(TASK ITEM): If a line in the entries below contains "static", copy it.

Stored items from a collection
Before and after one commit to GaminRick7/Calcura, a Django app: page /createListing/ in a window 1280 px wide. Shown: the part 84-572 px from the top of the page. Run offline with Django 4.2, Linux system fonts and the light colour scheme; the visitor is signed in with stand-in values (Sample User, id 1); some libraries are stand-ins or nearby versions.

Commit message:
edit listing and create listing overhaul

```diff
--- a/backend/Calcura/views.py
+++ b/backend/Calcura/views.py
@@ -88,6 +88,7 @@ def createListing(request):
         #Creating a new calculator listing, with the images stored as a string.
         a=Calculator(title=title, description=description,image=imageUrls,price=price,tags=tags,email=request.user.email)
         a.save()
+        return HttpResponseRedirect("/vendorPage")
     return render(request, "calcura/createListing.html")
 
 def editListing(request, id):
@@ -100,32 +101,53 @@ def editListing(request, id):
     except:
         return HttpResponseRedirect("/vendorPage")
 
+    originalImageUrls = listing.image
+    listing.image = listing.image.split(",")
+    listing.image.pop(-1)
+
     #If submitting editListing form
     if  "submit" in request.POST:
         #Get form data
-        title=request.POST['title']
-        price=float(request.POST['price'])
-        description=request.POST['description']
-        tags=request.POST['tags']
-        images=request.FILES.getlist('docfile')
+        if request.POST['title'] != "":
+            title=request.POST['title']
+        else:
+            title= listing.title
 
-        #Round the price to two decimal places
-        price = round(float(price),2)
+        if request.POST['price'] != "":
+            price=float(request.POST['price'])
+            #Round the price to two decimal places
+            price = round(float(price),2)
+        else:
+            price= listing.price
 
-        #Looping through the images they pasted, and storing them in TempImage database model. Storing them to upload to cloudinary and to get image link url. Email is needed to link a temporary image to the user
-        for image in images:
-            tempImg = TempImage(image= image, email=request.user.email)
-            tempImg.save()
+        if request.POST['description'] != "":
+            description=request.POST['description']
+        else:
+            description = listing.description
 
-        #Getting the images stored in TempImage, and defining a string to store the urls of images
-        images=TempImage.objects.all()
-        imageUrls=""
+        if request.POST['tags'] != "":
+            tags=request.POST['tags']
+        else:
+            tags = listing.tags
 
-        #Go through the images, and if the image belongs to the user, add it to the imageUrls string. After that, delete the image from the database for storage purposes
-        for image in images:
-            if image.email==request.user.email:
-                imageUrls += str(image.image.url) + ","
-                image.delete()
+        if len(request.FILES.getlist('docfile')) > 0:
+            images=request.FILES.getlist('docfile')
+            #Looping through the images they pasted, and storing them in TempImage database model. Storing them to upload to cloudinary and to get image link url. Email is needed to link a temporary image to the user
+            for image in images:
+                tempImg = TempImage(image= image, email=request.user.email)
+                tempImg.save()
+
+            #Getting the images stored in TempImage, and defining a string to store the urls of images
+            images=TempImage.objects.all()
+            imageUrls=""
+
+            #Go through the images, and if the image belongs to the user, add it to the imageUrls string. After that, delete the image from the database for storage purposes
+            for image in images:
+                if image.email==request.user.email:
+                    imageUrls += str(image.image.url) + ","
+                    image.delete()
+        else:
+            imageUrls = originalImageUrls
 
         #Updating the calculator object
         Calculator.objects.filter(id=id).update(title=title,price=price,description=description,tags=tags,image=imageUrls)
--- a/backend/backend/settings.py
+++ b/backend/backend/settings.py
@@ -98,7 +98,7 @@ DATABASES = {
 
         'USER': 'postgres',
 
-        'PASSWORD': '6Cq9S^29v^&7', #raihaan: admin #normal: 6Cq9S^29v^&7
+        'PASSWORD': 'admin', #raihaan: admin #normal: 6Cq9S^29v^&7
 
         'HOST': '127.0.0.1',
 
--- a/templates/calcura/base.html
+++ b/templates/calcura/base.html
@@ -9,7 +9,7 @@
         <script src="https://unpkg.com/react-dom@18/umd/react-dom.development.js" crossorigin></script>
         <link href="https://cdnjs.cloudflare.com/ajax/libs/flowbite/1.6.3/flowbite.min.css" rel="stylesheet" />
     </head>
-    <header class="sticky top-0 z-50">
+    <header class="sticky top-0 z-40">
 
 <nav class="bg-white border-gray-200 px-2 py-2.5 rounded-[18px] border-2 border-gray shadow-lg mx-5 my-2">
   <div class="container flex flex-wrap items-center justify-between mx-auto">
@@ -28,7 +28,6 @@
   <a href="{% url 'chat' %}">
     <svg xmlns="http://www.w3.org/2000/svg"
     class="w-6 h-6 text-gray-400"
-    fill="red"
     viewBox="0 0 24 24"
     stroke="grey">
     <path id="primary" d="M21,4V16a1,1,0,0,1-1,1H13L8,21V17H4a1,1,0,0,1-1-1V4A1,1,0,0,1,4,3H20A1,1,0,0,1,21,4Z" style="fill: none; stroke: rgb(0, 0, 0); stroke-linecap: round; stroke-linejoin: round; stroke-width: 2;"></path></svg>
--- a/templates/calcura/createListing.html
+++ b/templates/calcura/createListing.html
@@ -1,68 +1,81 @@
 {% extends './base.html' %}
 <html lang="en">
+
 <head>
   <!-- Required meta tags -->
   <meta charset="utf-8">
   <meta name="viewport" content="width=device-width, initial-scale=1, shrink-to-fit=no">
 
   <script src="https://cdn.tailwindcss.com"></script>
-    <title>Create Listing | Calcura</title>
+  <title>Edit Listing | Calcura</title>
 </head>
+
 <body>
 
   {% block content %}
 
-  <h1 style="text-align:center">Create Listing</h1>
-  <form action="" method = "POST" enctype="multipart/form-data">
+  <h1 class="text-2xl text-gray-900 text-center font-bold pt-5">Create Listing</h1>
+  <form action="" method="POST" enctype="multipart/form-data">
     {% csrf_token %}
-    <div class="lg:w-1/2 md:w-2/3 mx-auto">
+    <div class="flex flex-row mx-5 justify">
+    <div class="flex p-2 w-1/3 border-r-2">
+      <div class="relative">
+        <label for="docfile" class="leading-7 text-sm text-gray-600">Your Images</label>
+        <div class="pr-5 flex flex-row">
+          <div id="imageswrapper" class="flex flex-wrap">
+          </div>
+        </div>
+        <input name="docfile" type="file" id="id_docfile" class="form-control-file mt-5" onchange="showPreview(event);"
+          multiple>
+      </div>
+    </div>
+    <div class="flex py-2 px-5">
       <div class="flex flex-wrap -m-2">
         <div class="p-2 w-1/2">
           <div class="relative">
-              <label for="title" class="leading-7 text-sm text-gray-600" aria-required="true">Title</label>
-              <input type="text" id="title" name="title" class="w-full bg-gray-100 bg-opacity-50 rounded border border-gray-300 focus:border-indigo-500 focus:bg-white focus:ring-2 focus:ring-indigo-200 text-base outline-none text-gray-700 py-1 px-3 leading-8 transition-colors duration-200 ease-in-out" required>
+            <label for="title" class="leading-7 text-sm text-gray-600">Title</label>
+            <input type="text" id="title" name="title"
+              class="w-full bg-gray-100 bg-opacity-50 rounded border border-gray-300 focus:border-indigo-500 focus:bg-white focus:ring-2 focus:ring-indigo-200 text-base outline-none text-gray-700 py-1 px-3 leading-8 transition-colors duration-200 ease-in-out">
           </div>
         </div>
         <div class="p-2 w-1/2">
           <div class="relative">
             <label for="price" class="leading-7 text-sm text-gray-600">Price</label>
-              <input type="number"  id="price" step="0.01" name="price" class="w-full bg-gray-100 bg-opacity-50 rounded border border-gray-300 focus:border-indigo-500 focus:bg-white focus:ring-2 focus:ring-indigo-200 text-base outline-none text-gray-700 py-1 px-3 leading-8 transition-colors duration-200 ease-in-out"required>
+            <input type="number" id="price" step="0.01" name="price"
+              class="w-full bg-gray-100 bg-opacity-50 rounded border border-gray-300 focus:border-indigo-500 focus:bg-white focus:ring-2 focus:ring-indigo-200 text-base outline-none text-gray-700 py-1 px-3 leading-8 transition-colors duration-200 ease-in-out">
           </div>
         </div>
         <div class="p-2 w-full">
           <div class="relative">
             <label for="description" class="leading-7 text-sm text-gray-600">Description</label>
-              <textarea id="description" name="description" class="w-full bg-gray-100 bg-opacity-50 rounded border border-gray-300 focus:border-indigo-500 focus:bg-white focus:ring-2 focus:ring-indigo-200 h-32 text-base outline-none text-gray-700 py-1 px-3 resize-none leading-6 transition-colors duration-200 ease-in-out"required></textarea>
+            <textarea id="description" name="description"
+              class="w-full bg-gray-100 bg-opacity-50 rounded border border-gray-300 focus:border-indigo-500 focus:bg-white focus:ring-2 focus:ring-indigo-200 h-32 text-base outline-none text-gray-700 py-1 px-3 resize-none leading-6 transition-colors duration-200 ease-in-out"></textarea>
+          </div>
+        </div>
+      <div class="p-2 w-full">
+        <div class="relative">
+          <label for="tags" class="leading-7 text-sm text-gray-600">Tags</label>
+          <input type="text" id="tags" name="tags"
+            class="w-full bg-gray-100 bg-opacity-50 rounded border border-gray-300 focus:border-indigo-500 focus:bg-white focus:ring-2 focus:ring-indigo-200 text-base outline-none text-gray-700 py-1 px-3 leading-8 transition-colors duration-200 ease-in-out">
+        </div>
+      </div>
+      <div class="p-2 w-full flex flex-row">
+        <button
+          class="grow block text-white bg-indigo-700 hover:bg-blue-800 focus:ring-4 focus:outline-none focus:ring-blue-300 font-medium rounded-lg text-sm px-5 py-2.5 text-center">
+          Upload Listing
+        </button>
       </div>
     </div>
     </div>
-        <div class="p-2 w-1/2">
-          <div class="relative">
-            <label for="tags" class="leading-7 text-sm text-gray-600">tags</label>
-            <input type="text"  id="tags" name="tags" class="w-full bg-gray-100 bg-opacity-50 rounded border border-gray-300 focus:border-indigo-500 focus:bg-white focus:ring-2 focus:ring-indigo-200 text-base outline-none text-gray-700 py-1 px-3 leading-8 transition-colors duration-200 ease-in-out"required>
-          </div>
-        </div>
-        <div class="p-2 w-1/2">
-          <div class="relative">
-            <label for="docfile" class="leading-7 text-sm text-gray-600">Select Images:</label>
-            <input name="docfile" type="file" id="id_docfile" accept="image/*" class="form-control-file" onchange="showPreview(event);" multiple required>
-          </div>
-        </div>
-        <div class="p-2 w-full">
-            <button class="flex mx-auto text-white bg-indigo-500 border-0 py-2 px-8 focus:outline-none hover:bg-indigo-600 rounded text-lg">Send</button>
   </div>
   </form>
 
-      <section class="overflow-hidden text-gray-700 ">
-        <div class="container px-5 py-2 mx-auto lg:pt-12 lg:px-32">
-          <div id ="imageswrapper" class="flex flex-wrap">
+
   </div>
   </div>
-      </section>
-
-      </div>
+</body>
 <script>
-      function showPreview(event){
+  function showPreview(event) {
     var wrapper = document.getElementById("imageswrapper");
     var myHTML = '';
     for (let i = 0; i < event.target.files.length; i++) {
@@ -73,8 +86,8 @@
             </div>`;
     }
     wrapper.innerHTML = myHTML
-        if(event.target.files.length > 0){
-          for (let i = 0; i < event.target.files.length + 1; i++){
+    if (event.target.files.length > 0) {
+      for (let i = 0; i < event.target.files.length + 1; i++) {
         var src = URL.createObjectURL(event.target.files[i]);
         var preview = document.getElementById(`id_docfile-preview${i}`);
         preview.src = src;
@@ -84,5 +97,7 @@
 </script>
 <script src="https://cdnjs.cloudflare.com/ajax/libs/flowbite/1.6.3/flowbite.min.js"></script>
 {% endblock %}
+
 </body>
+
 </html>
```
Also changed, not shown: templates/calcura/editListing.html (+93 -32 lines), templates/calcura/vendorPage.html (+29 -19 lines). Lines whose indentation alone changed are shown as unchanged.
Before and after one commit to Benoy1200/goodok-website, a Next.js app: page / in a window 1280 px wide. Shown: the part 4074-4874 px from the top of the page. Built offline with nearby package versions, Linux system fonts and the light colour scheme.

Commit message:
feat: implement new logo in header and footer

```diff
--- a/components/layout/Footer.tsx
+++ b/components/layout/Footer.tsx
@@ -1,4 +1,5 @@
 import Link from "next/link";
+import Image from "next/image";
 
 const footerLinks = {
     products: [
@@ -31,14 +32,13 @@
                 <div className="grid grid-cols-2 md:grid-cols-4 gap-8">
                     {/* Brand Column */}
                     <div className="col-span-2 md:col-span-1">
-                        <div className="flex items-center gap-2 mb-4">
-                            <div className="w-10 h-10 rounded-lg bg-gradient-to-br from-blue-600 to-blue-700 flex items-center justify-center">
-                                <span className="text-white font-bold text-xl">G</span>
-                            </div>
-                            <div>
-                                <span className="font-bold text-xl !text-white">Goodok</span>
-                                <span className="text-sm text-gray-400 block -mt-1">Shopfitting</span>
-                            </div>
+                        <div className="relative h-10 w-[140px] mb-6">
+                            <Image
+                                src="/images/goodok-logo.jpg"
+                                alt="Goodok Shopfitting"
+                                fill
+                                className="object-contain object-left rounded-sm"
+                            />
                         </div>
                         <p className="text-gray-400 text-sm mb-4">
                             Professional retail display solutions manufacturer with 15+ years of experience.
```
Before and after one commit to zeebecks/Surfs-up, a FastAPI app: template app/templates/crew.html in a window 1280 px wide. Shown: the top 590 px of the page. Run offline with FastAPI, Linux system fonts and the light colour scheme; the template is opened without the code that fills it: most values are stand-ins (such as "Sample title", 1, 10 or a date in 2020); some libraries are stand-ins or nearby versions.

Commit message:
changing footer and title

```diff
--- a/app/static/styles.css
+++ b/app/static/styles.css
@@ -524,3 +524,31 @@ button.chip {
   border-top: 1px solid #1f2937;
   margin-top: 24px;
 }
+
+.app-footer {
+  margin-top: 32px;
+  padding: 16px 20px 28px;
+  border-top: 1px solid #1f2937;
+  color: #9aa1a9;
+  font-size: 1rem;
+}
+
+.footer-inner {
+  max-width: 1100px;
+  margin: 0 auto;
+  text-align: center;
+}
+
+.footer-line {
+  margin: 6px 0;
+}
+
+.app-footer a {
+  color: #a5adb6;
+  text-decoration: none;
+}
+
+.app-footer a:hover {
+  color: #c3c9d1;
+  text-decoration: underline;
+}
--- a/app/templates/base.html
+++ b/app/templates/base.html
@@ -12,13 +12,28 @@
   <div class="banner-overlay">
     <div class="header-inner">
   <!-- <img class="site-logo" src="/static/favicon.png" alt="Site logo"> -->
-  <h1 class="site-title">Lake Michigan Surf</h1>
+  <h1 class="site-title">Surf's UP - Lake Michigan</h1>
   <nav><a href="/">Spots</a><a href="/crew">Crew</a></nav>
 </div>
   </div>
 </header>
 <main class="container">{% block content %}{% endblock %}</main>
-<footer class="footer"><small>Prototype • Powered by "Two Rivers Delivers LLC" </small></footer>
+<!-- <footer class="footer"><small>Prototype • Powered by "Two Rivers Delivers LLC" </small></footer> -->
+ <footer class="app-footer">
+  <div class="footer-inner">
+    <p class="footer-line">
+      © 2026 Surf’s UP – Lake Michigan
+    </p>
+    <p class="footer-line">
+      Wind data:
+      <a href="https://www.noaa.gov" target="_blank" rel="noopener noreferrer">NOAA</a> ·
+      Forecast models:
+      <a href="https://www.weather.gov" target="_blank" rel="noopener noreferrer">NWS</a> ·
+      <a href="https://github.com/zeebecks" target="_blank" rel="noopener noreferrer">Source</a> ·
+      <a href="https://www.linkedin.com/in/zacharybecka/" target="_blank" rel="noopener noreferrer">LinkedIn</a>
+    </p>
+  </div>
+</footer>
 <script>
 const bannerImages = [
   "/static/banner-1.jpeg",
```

(WRITTEN RESPONSE):
--- a/app/static/styles.css
+++ b/app/static/styles.css
   <!-- <img class="site-logo" src="/static/favicon.png" alt="Site logo"> -->
   "/static/banner-1.jpeg",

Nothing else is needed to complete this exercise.